The Lonedale Operator (1911)
The Lonedale Operator (1911)
Director: D. W. Griffith
Cast: Blanche Sweet, Francis J. Grandon, Wilfred Lucas
Synopsis: When her father becomes ill, a young woman takes over the telegraph at a lonely western railroad station.
Back in 1911, the Biograph Bulletin proclaimed D. W. Griffith’s drama The Lonedale Operator as ‘the most thrilling picture ever produced’ – a bold, sweeping statement which demonstrates that, while filmmakers had yet to master all the techniques of their trade, the studio’s publicity departments had already honed their talent for hyperbole to a fine art. Although The Lonedale Operator is undeniably a superior movie for its time, it’s only the final couple of minutes that can be described as remotely approaching the status of ‘thrilling’, even for audiences of 1911.

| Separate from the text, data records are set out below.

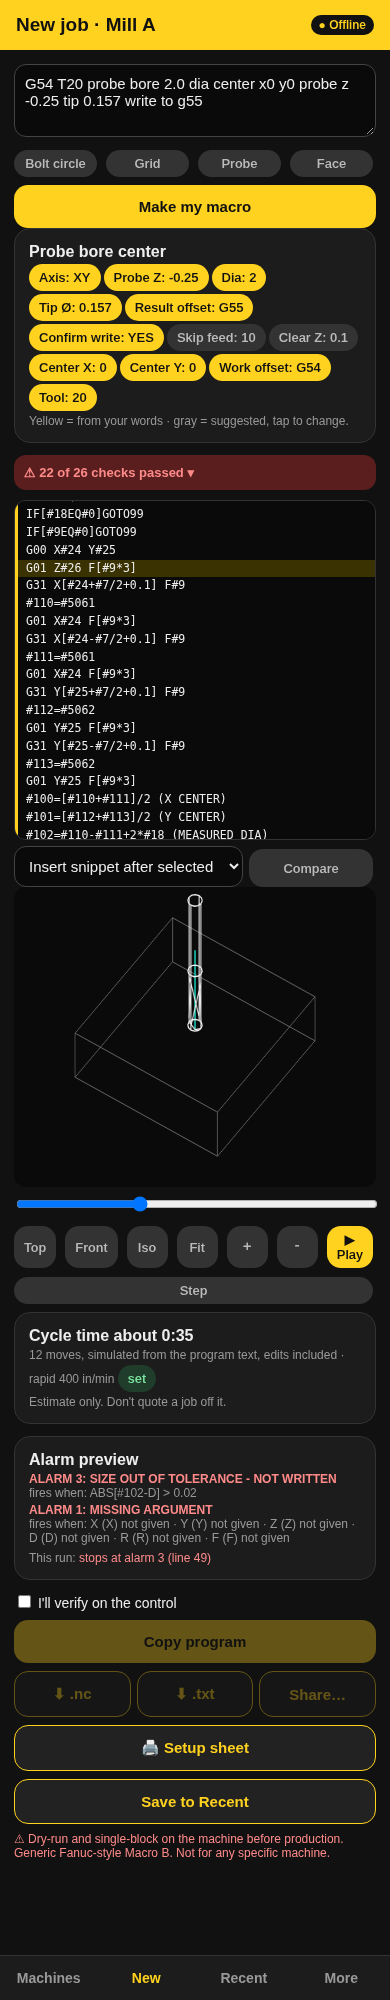
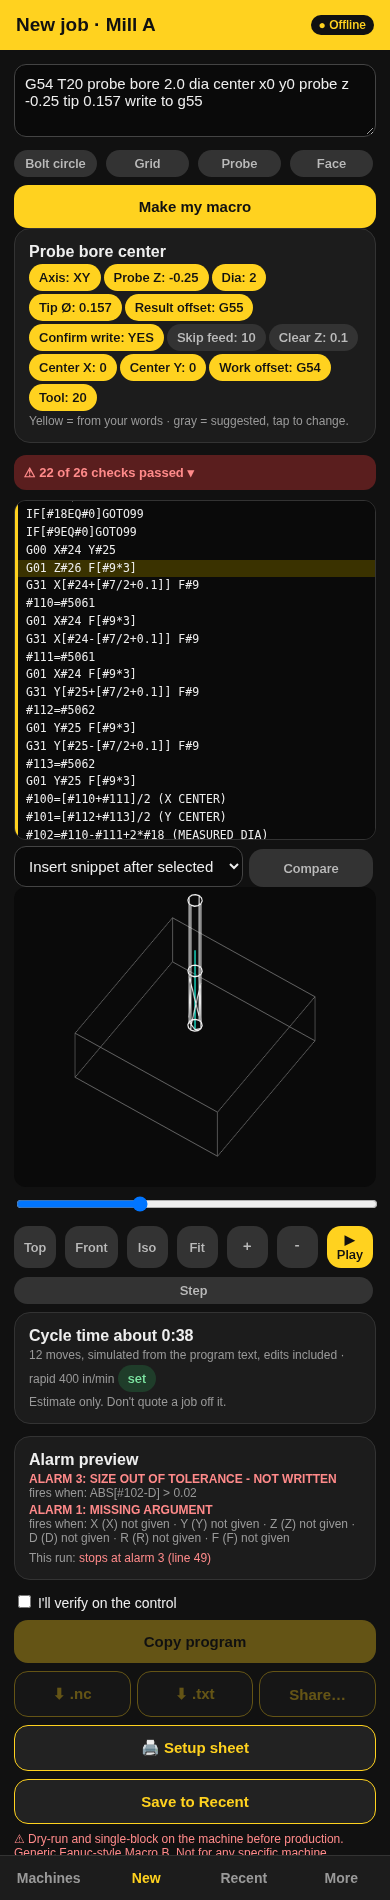
Fix bore probe minus-side G31 target; confirm-write button in need card

diff --git a/index.html b/index.html
@@ -418,7 +418,7 @@ function genP(j){const p=k=>j.p[k]?j.p[k].v:0,c=[],L=s=>c.push(s),wo=offCode(p('
  L('(PROBE OFF)');L('G91 G28 Z0. (SAFE END)');L('G90');L('M30');L('');
  const chk=a=>a.map(v=>`IF[#${v}EQ#0]GOTO99`).forEach(L);
  if(j.op=='pbore'){L('O9300 (BORE CENTER, 4 TOUCHES)');chk([24,25,26,7,18,9]);L('G00 X#24 Y#25');L('G01 Z#26 F[#9*3]');
-  [['X','+',5061],['X','-',5061],['Y','+',5062],['Y','-',5062]].forEach(([a,s],n)=>{L(`G31 ${a}[#${a=='X'?24:25}${s}#7/2+0.1] F#9`);L(`#${110+n}=#${a=='X'?5061:5062}`);L(`G01 ${a}#${a=='X'?24:25} F[#9*3]`)});
+  [['X','+',5061],['X','-',5061],['Y','+',5062],['Y','-',5062]].forEach(([a,s],n)=>{L(`G31 ${a}[#${a=='X'?24:25}${s}[#7/2+0.1]] F#9`);L(`#${110+n}=#${a=='X'?5061:5062}`);L(`G01 ${a}#${a=='X'?24:25} F[#9*3]`)});
   L('#100=[#110+#111]/2 (X CENTER)');L('#101=[#112+#113]/2 (Y CENTER)');L('#102=#110-#111+2*#18 (MEASURED DIA)');L('IF[ABS[#102-#7]GT0.02]GOTO98');L('G00 Z[#26+0.5]')}
  if(j.op=='psurf'){L('O9301 (SINGLE SURFACE)');chk([24,25,26,1,2,18,9]);L('G00 X#24 Y#25');L('G01 Z#26 F[#9*3]');L('#100=0');L('#101=0');
   L('IF[#1EQ1]THEN G31 X[#24+#2*0.5] F#9');L('IF[#1EQ2]THEN G31 Y[#25+#2*0.5] F#9');L('IF[#1EQ1]THEN #100=#5061+#2*#18');L('IF[#1EQ2]THEN #101=#5062+#2*#18');L('G01 X#24 Y#25 F[#9*3]');L('G00 Z[#26+0.5]')}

The near-interminable slowness of The Lonedale Operator’s lengthy opening scenes suggests that Griffith was perhaps experimenting with scene length and pacing by this stage of his directing career. The long early scenes, in which nothing much happens, eventually give way to shorter ones until what was a frantic pace for 1911 is reached as a would-be rescuer races against time to protect a damsel in distress. It was a scenario that Griffith would film many times (he even remade The Lonedale Operator just one year later as The Girl and Her Trust), and it’s a plot device which, in many respects, still forms the cornerstone of adventure movies today.
Unlike many of Griffith’s heroines, the distressed damsel here is actually quite a plucky young lass, and is played with remarkable naturalism by a 15-year-old Blanche Sweet (Judith of Bethulia). The girl assumes responsibility for a remote railway station after sending her sick father home to recuperate, and finds herself with a couple of unwelcome visitors after taking delivery of the payroll of a nearby mine. The visitors are a pair of ruffians (Joseph Graybill – The House with Closed Shutters – and Dell Henderson – The Unchanging Sea, Intolerance) who hitched a ride on the train with the specific intent of stealing the payroll. However, its plucky guardian provides stiffer opposition than they had anticipated.
After those early scenes in which we see the girl being wooed by the train engineer (Francis J. Grandon) who will eventually come to her rescue, The Lonedale Operator does actually build up a decent head of steam, and Griffith wrings a certain measure of suspense from the situation. Graybill and Henderson’s exaggerated gestures, while perhaps not as bad as in some other early Griffith movies, is still in sharp contrast to Sweet’s more subdued style, and its curious how Griffith seemed to ignore the incongruity of these conflicting performances. There’s a neat twist at the movie’s end which requires the early use of a close-up, and a humorous flourish which hints at the direction in which screenwriter Mack Sennett’s career would eventually head. By now, German Billy Bitzer’s camerawork was also coming into its own, and he captures some nice shots of the Californian landscape.
(Reviewed 25th February 2015)